_Required work_. An exact retyping of every record is required.

_Excerpted records_.
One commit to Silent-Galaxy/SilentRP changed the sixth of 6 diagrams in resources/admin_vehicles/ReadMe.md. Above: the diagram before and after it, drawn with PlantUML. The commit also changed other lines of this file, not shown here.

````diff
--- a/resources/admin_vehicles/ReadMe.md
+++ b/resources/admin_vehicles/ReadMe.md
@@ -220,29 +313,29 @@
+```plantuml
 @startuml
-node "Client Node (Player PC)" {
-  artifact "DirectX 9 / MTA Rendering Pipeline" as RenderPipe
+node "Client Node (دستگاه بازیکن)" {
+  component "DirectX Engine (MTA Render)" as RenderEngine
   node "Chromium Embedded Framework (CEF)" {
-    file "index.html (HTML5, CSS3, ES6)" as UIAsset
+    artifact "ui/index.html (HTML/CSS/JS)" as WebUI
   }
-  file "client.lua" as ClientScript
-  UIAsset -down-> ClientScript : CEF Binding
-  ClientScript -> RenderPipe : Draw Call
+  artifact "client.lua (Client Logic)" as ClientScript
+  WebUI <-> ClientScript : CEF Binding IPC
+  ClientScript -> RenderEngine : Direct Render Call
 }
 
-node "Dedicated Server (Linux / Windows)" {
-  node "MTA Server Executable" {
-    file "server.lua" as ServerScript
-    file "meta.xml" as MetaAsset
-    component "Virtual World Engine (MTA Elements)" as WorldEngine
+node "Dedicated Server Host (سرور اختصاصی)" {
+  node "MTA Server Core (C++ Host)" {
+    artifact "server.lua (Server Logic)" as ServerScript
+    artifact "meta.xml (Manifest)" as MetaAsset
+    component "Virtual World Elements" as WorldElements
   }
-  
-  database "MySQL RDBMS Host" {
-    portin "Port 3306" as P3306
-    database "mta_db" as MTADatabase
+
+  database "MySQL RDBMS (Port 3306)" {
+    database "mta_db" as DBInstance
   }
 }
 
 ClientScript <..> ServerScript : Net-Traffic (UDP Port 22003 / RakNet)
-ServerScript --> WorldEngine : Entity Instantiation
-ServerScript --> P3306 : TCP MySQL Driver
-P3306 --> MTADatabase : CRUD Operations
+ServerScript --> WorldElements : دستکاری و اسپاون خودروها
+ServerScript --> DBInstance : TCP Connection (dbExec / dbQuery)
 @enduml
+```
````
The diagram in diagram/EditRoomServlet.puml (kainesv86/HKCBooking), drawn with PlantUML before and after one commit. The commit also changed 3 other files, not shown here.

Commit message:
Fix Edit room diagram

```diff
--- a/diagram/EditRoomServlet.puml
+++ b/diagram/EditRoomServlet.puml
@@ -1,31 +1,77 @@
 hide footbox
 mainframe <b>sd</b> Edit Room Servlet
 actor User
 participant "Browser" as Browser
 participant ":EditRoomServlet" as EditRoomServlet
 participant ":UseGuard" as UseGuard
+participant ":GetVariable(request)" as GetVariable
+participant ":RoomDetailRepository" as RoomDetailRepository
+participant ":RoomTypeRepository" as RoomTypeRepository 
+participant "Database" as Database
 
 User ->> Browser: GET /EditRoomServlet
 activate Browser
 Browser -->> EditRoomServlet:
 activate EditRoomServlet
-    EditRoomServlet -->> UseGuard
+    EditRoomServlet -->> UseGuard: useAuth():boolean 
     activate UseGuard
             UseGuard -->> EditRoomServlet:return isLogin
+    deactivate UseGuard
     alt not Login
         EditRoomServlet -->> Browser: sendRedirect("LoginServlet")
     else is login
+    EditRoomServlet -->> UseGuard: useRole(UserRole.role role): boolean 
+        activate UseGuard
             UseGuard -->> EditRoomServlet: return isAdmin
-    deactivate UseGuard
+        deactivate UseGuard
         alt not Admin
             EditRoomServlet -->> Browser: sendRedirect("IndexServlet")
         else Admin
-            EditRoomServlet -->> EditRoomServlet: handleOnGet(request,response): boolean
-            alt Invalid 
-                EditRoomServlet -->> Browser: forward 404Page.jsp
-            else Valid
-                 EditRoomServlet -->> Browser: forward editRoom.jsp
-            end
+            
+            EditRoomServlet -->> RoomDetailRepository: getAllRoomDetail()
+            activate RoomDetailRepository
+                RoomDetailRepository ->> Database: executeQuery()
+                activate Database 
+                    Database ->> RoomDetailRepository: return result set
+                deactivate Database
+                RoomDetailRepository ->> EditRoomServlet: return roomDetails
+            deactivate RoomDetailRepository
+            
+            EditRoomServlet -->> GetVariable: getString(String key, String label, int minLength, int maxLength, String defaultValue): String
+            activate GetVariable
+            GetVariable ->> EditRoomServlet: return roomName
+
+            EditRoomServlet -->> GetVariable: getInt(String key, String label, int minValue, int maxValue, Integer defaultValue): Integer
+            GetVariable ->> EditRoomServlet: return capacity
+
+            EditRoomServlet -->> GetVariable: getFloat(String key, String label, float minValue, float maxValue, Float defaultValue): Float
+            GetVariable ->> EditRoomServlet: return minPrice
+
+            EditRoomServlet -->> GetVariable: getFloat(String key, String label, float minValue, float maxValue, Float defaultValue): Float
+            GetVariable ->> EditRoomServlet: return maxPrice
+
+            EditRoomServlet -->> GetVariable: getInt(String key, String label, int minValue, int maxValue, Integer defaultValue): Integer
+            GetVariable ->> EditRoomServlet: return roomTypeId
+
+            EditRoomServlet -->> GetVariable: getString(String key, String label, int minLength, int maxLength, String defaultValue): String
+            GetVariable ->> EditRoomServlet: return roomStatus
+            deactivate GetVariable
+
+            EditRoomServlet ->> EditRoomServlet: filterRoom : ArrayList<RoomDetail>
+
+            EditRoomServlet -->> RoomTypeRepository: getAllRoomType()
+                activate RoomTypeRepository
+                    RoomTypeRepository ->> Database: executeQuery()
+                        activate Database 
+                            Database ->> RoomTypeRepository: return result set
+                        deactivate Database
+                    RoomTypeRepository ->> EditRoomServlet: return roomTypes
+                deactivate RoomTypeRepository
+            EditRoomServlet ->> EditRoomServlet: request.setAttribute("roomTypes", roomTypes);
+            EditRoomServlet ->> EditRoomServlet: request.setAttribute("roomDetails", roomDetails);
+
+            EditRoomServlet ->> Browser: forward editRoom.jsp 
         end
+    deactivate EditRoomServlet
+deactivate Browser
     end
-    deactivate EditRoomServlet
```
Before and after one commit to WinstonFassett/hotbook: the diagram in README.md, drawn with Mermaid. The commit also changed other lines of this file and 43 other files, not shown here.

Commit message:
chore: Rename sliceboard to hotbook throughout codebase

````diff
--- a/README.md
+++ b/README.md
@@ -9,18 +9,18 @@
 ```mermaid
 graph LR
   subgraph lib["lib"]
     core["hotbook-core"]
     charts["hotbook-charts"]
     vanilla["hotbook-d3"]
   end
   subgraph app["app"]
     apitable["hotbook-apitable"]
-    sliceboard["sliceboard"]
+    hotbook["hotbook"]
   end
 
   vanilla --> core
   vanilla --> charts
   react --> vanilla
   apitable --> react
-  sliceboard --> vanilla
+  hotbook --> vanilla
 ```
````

_Answer for the task_.
One commit to Silent-Galaxy/SilentRP changed the sixth of 6 diagrams in resources/admin_vehicles/ReadMe.md. Above: the diagram before and after it, drawn with PlantUML. The commit also changed other lines of this file, not shown here.

````diff
--- a/resources/admin_vehicles/ReadMe.md
+++ b/resources/admin_vehicles/ReadMe.md
@@ -220,29 +313,29 @@
+```plantuml
 @startuml
-node "Client Node (Player PC)" {
-  artifact "DirectX 9 / MTA Rendering Pipeline" as RenderPipe
+node "Client Node (دستگاه بازیکن)" {
+  component "DirectX Engine (MTA Render)" as RenderEngine
   node "Chromium Embedded Framework (CEF)" {
-    file "index.html (HTML5, CSS3, ES6)" as UIAsset
+    artifact "ui/index.html (HTML/CSS/JS)" as WebUI
   }
-  file "client.lua" as ClientScript
-  UIAsset -down-> ClientScript : CEF Binding
-  ClientScript -> RenderPipe : Draw Call
+  artifact "client.lua (Client Logic)" as ClientScript
+  WebUI <-> ClientScript : CEF Binding IPC
+  ClientScript -> RenderEngine : Direct Render Call
 }
 
-node "Dedicated Server (Linux / Windows)" {
-  node "MTA Server Executable" {
-    file "server.lua" as ServerScript
-    file "meta.xml" as MetaAsset
-    component "Virtual World Engine (MTA Elements)" as WorldEngine
+node "Dedicated Server Host (سرور اختصاصی)" {
+  node "MTA Server Core (C++ Host)" {
+    artifact "server.lua (Server Logic)" as ServerScript
+    artifact "meta.xml (Manifest)" as MetaAsset
+    component "Virtual World Elements" as WorldElements
   }
-  
-  database "MySQL RDBMS Host" {
-    portin "Port 3306" as P3306
-    database "mta_db" as MTADatabase
+
+  database "MySQL RDBMS (Port 3306)" {
+    database "mta_db" as DBInstance
   }
 }
 
 ClientScript <..> ServerScript : Net-Traffic (UDP Port 22003 / RakNet)
-ServerScript --> WorldEngine : Entity Instantiation
-ServerScript --> P3306 : TCP MySQL Driver
-P3306 --> MTADatabase : CRUD Operations
+ServerScript --> WorldElements : دستکاری و اسپاون خودروها
+ServerScript --> DBInstance : TCP Connection (dbExec / dbQuery)
 @enduml
+```
````
The diagram in diagram/EditRoomServlet.puml (kainesv86/HKCBooking), drawn with PlantUML before and after one commit. The commit also changed 3 other files, not shown here.

Commit message:
Fix Edit room diagram

```diff
--- a/diagram/EditRoomServlet.puml
+++ b/diagram/EditRoomServlet.puml
@@ -1,31 +1,77 @@
 hide footbox
 mainframe <b>sd</b> Edit Room Servlet
 actor User
 participant "Browser" as Browser
 participant ":EditRoomServlet" as EditRoomServlet
 participant ":UseGuard" as UseGuard
+participant ":GetVariable(request)" as GetVariable
+participant ":RoomDetailRepository" as RoomDetailRepository
+participant ":RoomTypeRepository" as RoomTypeRepository 
+participant "Database" as Database
 
 User ->> Browser: GET /EditRoomServlet
 activate Browser
 Browser -->> EditRoomServlet:
 activate EditRoomServlet
-    EditRoomServlet -->> UseGuard
+    EditRoomServlet -->> UseGuard: useAuth():boolean 
     activate UseGuard
             UseGuard -->> EditRoomServlet:return isLogin
+    deactivate UseGuard
     alt not Login
         EditRoomServlet -->> Browser: sendRedirect("LoginServlet")
     else is login
+    EditRoomServlet -->> UseGuard: useRole(UserRole.role role): boolean 
+        activate UseGuard
             UseGuard -->> EditRoomServlet: return isAdmin
-    deactivate UseGuard
+        deactivate UseGuard
         alt not Admin
             EditRoomServlet -->> Browser: sendRedirect("IndexServlet")
         else Admin
-            EditRoomServlet -->> EditRoomServlet: handleOnGet(request,response): boolean
-            alt Invalid 
-                EditRoomServlet -->> Browser: forward 404Page.jsp
-            else Valid
-                 EditRoomServlet -->> Browser: forward editRoom.jsp
-            end
+            
+            EditRoomServlet -->> RoomDetailRepository: getAllRoomDetail()
+            activate RoomDetailRepository
+                RoomDetailRepository ->> Database: executeQuery()
+                activate Database 
+                    Database ->> RoomDetailRepository: return result set
+                deactivate Database
+                RoomDetailRepository ->> EditRoomServlet: return roomDetails
+            deactivate RoomDetailRepository
+            
+            EditRoomServlet -->> GetVariable: getString(String key, String label, int minLength, int maxLength, String defaultValue): String
+            activate GetVariable
+            GetVariable ->> EditRoomServlet: return roomName
+
+            EditRoomServlet -->> GetVariable: getInt(String key, String label, int minValue, int maxValue, Integer defaultValue): Integer
+            GetVariable ->> EditRoomServlet: return capacity
+
+            EditRoomServlet -->> GetVariable: getFloat(String key, String label, float minValue, float maxValue, Float defaultValue): Float
+            GetVariable ->> EditRoomServlet: return minPrice
+
+            EditRoomServlet -->> GetVariable: getFloat(String key, String label, float minValue, float maxValue, Float defaultValue): Float
+            GetVariable ->> EditRoomServlet: return maxPrice
+
+            EditRoomServlet -->> GetVariable: getInt(String key, String label, int minValue, int maxValue, Integer defaultValue): Integer
+            GetVariable ->> EditRoomServlet: return roomTypeId
+
+            EditRoomServlet -->> GetVariable: getString(String key, String label, int minLength, int maxLength, String defaultValue): String
+            GetVariable ->> EditRoomServlet: return roomStatus
+            deactivate GetVariable
+
+            EditRoomServlet ->> EditRoomServlet: filterRoom : ArrayList<RoomDetail>
+
+            EditRoomServlet -->> RoomTypeRepository: getAllRoomType()
+                activate RoomTypeRepository
+                    RoomTypeRepository ->> Database: executeQuery()
+                        activate Database 
+                            Database ->> RoomTypeRepository: return result set
+                        deactivate Database
+                    RoomTypeRepository ->> EditRoomServlet: return roomTypes
+                deactivate RoomTypeRepository
+            EditRoomServlet ->> EditRoomServlet: request.setAttribute("roomTypes", roomTypes);
+            EditRoomServlet ->> EditRoomServlet: request.setAttribute("roomDetails", roomDetails);
+
+            EditRoomServlet ->> Browser: forward editRoom.jsp 
         end
+    deactivate EditRoomServlet
+deactivate Browser
     end
-    deactivate EditRoomServlet
```
Before and after one commit to WinstonFassett/hotbook: the diagram in README.md, drawn with Mermaid. The commit also changed other lines of this file and 43 other files, not shown here.

Commit message:
chore: Rename sliceboard to hotbook throughout codebase

````diff
--- a/README.md
+++ b/README.md
@@ -9,18 +9,18 @@
 ```mermaid
 graph LR
   subgraph lib["lib"]
     core["hotbook-core"]
     charts["hotbook-charts"]
     vanilla["hotbook-d3"]
   end
   subgraph app["app"]
     apitable["hotbook-apitable"]
-    sliceboard["sliceboard"]
+    hotbook["hotbook"]
   end
 
   vanilla --> core
   vanilla --> charts
   react --> vanilla
   apitable --> react
-  sliceboard --> vanilla
+  hotbook --> vanilla
 ```
````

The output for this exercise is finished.